There have been reasons to smile for some fans however, following the announcement of the venues which will be incorporated into England’s World Cup 2018 bid. Amongst the cities included are Newcastle, Sheffield, Leeds, Nottingham, Bristol, Milton Keynes and Plymouth, all of which are homes to clubs outside of the top flight. Of course, some of these are names more familiar with England’s top flight, but wouldn’t it be great to see the Brazilians playing in Plymouth? Or maybe Lionel Messi and company dazzling the crowds in Bristol?
The fact that these lesser known footballing hotbeds have been recognised is indicative of their determination and drive to develop the towns and cities in question. Most of these bids are based on either new stadia, or the redevelopment of ageing grounds which can only be seen as a positive. Of course, there is something special about visiting an old, antiquated football ground, but at the same time it is always nice to be able to watch a match in total comfort with a fantastic view wherever your ticket may see you seated. Should England be selected for the finals tournament in 2018, we can look forward to a lasting legacy of fantastic sporting arenas. Lets just hope that those selected do not attempt to stretch their towns or even the clubs themselves beyond their means.
Touching on the subject of financial problems, it has been reported that another club is on the verge of entering administration. Despite a couple of appearances in the Premier League over the last decade, Watford have rarely failed to catch the eye and have seemed a banker for a mid-table finish in the Championship, if not a season of struggle at the bottom. This time around, the club have shown signs of improvement and currently occupy tenth spot, within touching distance of a playoff berth.
Reports have suggested that administration is just around the corner. The club and parent company, Watford Leisure, both owe substantial sums and with senior figures on the board resigning this week, including Chairman Jim Russo, things are looking desperate for the Hornets. Entering administration would mean a definite 10 point penalty and despite the promising start to the season on the field, the deduction would see the club drop drastically down the table leaving them just outside the relegation zone. Fans up and down the country will of course keep their fingers crossed for the Hertfordshire side. Watford fans will no doubt be hoping that Sir Elton John is feeling generous this Christmas.
Former Watford boss Brendan Rodgers may well have been considering how fortunate he was not be still be in charge of the Hornets considering their present plight. However, it turns out that things are not too rosy for him either these days. Wednesday saw Rodgers and Reading part company by mutual consent. The pairing had only mustered five league victories in their relatively short partnership and so with the Royals finding themselves just outside the relegation zone, it was perhaps inevitable that a change was on the cards.

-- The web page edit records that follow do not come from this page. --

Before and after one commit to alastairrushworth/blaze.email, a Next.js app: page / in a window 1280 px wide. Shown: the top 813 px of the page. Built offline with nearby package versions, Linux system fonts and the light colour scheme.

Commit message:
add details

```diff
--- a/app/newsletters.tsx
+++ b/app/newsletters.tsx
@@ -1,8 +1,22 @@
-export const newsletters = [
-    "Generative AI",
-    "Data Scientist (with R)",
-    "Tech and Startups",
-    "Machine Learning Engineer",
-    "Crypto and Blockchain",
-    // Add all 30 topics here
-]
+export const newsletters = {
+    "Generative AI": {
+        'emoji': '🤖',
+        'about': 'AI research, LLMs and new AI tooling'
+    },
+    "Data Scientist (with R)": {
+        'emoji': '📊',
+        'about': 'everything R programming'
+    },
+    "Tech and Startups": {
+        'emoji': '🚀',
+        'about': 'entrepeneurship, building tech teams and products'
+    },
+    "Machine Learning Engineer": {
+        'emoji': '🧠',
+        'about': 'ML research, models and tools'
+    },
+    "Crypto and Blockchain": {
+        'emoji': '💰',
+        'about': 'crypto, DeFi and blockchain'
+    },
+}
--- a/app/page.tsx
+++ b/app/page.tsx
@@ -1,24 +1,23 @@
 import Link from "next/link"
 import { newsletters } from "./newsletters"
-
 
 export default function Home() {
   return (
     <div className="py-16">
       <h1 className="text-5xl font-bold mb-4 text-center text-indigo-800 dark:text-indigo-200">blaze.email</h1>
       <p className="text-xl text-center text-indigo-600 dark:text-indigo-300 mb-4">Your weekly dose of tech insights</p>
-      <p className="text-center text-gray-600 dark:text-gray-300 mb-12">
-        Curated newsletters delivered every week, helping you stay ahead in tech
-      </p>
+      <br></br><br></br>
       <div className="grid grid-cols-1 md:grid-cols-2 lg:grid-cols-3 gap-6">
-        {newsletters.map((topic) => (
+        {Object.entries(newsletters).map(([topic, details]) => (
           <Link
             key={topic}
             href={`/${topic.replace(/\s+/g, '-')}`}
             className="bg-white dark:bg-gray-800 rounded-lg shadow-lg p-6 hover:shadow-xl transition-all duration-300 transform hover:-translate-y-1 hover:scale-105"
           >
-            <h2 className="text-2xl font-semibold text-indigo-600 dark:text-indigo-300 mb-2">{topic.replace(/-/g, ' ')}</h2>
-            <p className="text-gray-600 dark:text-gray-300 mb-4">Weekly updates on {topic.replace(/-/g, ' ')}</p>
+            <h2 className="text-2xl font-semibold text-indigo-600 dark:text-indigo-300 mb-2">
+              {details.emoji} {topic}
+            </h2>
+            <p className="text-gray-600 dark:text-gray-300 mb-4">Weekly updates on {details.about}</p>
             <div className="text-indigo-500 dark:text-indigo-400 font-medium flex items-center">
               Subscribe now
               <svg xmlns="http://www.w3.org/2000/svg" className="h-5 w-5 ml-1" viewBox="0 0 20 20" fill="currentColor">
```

Rodgers is not the only manager to find himself out of work in recent weeks. Sheffield Wednesday and Brian Laws also went their separate ways, whilst at Plymouth Paul Sturrock was relieved of his managerial duties last week. Following on from his suspension as QPR chief last week, Jim Magilton has also now left his position on a permanent basis alongside John Gorman, bringing the total number of managerial changes in the Championship alone to seven already this season. With only half the season gone, the very nature of our game suggests that there will be more to follow, and with clubs’ expectation levels increasingly soaring, who is to say who will be the next casualty?